## Records for the exercise
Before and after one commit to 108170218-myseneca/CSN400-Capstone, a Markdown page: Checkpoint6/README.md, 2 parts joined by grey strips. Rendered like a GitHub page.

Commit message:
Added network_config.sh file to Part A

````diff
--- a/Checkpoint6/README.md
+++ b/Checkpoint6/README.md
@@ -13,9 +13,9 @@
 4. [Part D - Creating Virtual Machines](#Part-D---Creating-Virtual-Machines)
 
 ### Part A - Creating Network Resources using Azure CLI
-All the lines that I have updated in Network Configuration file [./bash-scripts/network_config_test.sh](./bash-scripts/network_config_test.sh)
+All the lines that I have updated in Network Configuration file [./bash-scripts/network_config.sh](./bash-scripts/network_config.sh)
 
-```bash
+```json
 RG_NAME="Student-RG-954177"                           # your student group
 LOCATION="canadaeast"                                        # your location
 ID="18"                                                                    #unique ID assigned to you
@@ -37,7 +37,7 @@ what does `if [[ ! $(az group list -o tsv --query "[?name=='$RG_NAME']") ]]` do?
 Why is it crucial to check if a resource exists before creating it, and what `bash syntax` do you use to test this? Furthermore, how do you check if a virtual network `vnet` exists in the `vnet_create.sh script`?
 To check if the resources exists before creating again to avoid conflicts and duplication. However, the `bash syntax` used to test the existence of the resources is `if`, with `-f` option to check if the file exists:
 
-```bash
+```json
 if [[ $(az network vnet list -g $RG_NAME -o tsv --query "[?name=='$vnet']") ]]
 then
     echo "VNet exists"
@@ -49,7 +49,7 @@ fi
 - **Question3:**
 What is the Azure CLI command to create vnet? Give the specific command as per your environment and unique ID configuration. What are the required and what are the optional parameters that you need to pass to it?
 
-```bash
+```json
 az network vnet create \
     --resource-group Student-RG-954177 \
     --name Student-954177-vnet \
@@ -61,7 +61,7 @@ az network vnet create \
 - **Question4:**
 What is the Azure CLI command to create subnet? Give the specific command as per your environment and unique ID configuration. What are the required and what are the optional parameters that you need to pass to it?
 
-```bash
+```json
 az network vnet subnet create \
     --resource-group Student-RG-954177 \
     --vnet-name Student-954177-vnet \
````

## What you have to do
Take the listing above and write it out again exactly.

## Solution to the exercise
Before and after one commit to 108170218-myseneca/CSN400-Capstone, a Markdown page: Checkpoint6/README.md, 2 parts joined by grey strips. Rendered like a GitHub page.

Commit message:
Added network_config.sh file to Part A

````diff
--- a/Checkpoint6/README.md
+++ b/Checkpoint6/README.md
@@ -13,9 +13,9 @@
 4. [Part D - Creating Virtual Machines](#Part-D---Creating-Virtual-Machines)
 
 ### Part A - Creating Network Resources using Azure CLI
-All the lines that I have updated in Network Configuration file [./bash-scripts/network_config_test.sh](./bash-scripts/network_config_test.sh)
+All the lines that I have updated in Network Configuration file [./bash-scripts/network_config.sh](./bash-scripts/network_config.sh)
 
-```bash
+```json
 RG_NAME="Student-RG-954177"                           # your student group
 LOCATION="canadaeast"                                        # your location
 ID="18"                                                                    #unique ID assigned to you
@@ -37,7 +37,7 @@ what does `if [[ ! $(az group list -o tsv --query "[?name=='$RG_NAME']") ]]` do?
 Why is it crucial to check if a resource exists before creating it, and what `bash syntax` do you use to test this? Furthermore, how do you check if a virtual network `vnet` exists in the `vnet_create.sh script`?
 To check if the resources exists before creating again to avoid conflicts and duplication. However, the `bash syntax` used to test the existence of the resources is `if`, with `-f` option to check if the file exists:
 
-```bash
+```json
 if [[ $(az network vnet list -g $RG_NAME -o tsv --query "[?name=='$vnet']") ]]
 then
     echo "VNet exists"
@@ -49,7 +49,7 @@ fi
 - **Question3:**
 What is the Azure CLI command to create vnet? Give the specific command as per your environment and unique ID configuration. What are the required and what are the optional parameters that you need to pass to it?
 
-```bash
+```json
 az network vnet create \
     --resource-group Student-RG-954177 \
     --name Student-954177-vnet \
@@ -61,7 +61,7 @@ az network vnet create \
 - **Question4:**
 What is the Azure CLI command to create subnet? Give the specific command as per your environment and unique ID configuration. What are the required and what are the optional parameters that you need to pass to it?
 
-```bash
+```json
 az network vnet subnet create \
     --resource-group Student-RG-954177 \
     --vnet-name Student-954177-vnet \
````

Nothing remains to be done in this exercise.